-- Input data --
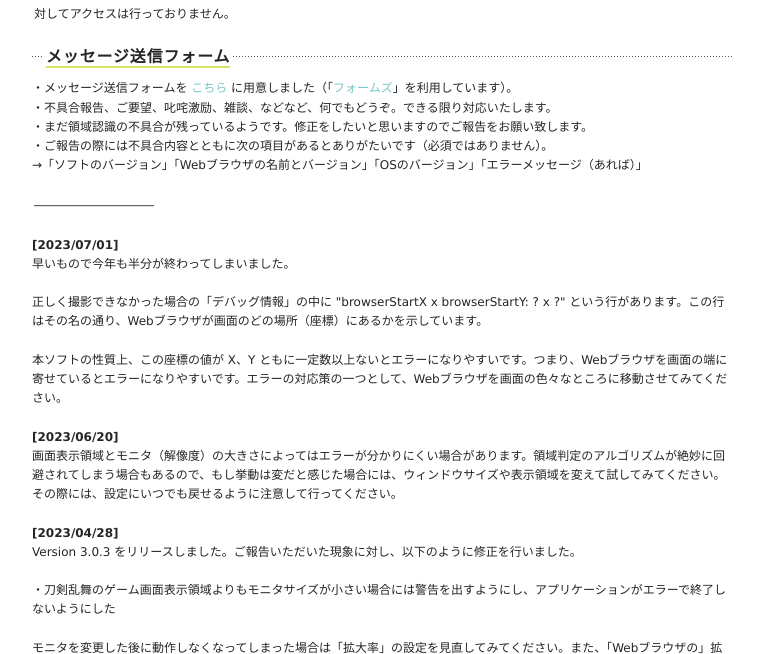
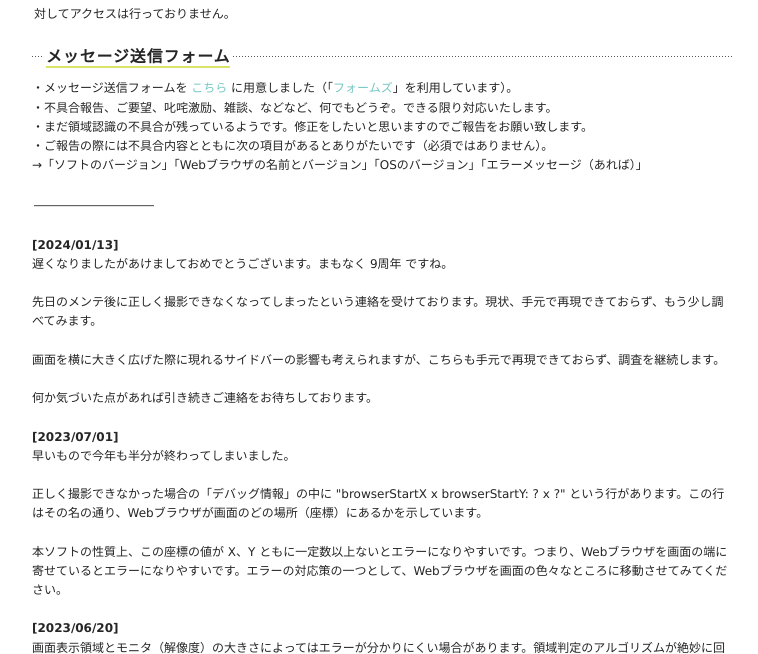
Before and after one commit to nikukyugamer/sword-sword-ranbu, a PHP site: page / in a window 1280 px wide. Shown: the part 472-1126 px from the top of the page, without its empty margins (258-1016 px from the left). Run offline with PHP 8.4, Linux system fonts and the light colour scheme.

Commit message:
feat: 🎸 2024/01/13 に上がってきたバグ報告について、日記に追加した (#59)
* feat: 🎸 2024/01/13 に上がってきたバグ報告について、日記に追加した

* feat: 🎸 微文言更新

```diff
--- a/index.php
+++ b/index.php
@@ -114,6 +114,20 @@ height="0" width="0" style="display:none;visibility:hidden"></iframe></noscript>
 <p></p>
 
 <p>――――――――――</p>
+
+<div>
+  <span style="font-weight: bold;">[2024/01/13]</span>
+  <br>
+  遅くなりましたがあけましておめでとうございます。まもなく 9周年 ですね。
+  <br><br>
+  先日のメンテ後に正しく撮影できなくなってしまったという連絡を受けております。現状、手元で再現できておらず、もう少し調べてみます。
+  <br><br>
+  画面を横に大きく広げた際に現れるサイドバーの影響も考えられますが、こちらも手元で再現できておらず、調査を継続します。
+  <br><br>
+  何か気づいた点があれば引き続きご連絡をお待ちしております。
+</div>
+
+<br>
 
 <div>
   <span style="font-weight: bold;">[2023/07/01]</span>
```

-- Task to complete --
Across the whole listing above, report each line that includes "日記に追加した".

-- Output --
feat: 🎸 2024/01/13 に上がってきたバグ報告について、日記に追加した (#59)
* feat: 🎸 2024/01/13 に上がってきたバグ報告について、日記に追加した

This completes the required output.